**What this task involves:** Determine how many lines in the entries below include "changed". The reply should be that number and nothing else.
►
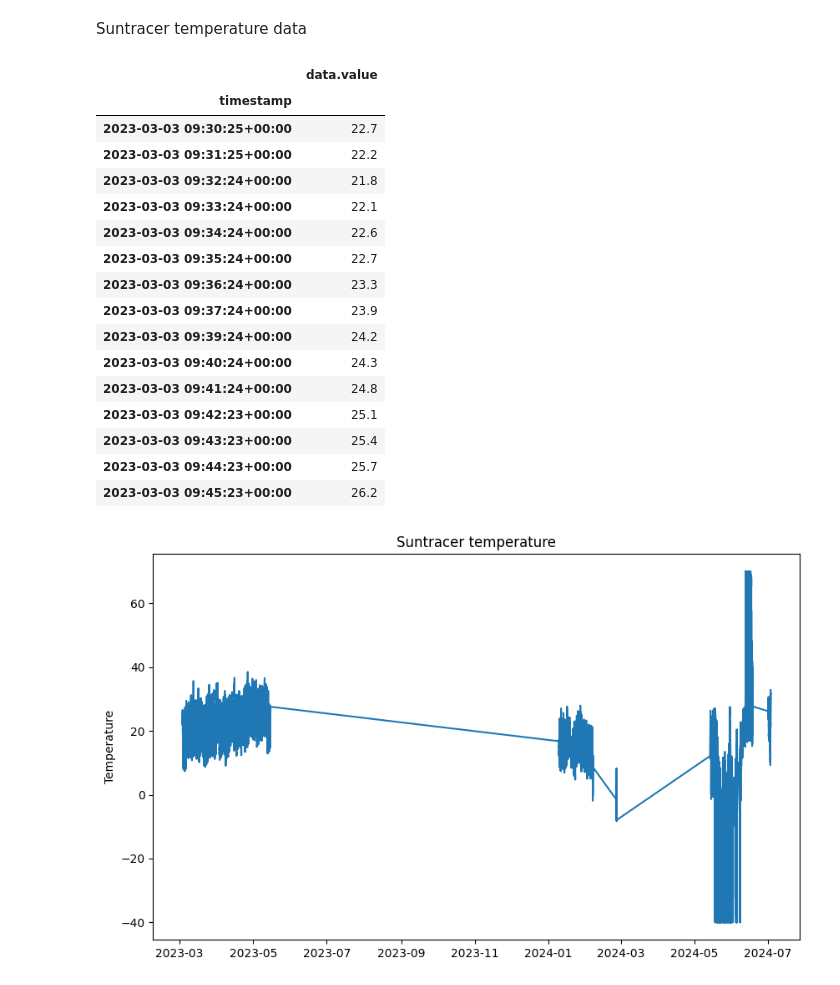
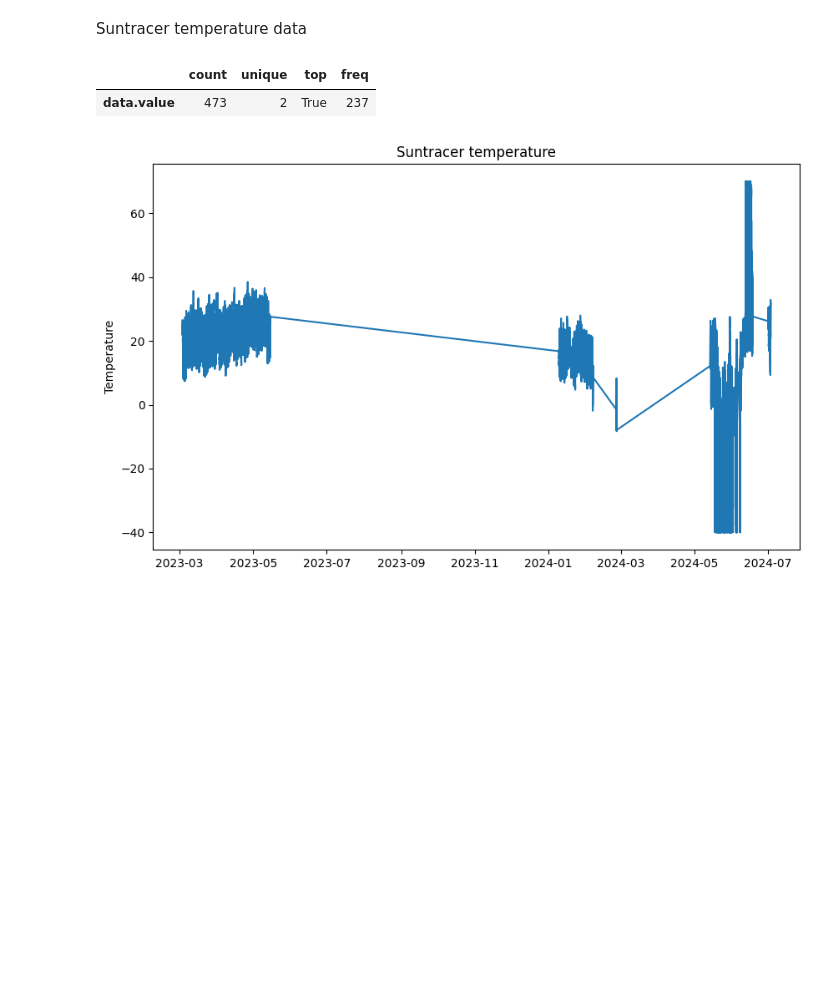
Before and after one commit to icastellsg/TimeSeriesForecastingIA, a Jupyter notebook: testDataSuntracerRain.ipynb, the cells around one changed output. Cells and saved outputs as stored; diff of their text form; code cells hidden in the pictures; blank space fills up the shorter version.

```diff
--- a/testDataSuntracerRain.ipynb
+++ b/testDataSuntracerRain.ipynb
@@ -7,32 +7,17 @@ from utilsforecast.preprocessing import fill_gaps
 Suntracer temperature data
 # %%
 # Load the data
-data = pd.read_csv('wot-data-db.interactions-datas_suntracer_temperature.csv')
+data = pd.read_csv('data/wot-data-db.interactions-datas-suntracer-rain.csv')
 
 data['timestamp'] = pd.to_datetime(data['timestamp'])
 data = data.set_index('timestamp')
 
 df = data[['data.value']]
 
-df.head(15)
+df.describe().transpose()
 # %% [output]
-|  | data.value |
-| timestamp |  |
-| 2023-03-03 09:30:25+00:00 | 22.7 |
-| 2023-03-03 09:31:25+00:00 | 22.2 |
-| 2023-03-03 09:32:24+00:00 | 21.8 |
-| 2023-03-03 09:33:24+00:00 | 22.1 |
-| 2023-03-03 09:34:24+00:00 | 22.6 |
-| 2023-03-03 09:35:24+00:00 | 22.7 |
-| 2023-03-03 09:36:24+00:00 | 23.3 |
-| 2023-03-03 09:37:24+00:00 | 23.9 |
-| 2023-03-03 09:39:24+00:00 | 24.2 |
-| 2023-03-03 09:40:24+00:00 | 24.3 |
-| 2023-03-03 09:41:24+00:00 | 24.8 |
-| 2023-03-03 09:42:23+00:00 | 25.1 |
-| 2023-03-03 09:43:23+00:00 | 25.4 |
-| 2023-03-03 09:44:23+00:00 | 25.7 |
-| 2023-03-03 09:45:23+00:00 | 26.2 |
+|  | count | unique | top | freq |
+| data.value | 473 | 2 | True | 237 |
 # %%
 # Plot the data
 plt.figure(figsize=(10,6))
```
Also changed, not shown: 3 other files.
◄
**Response:** 2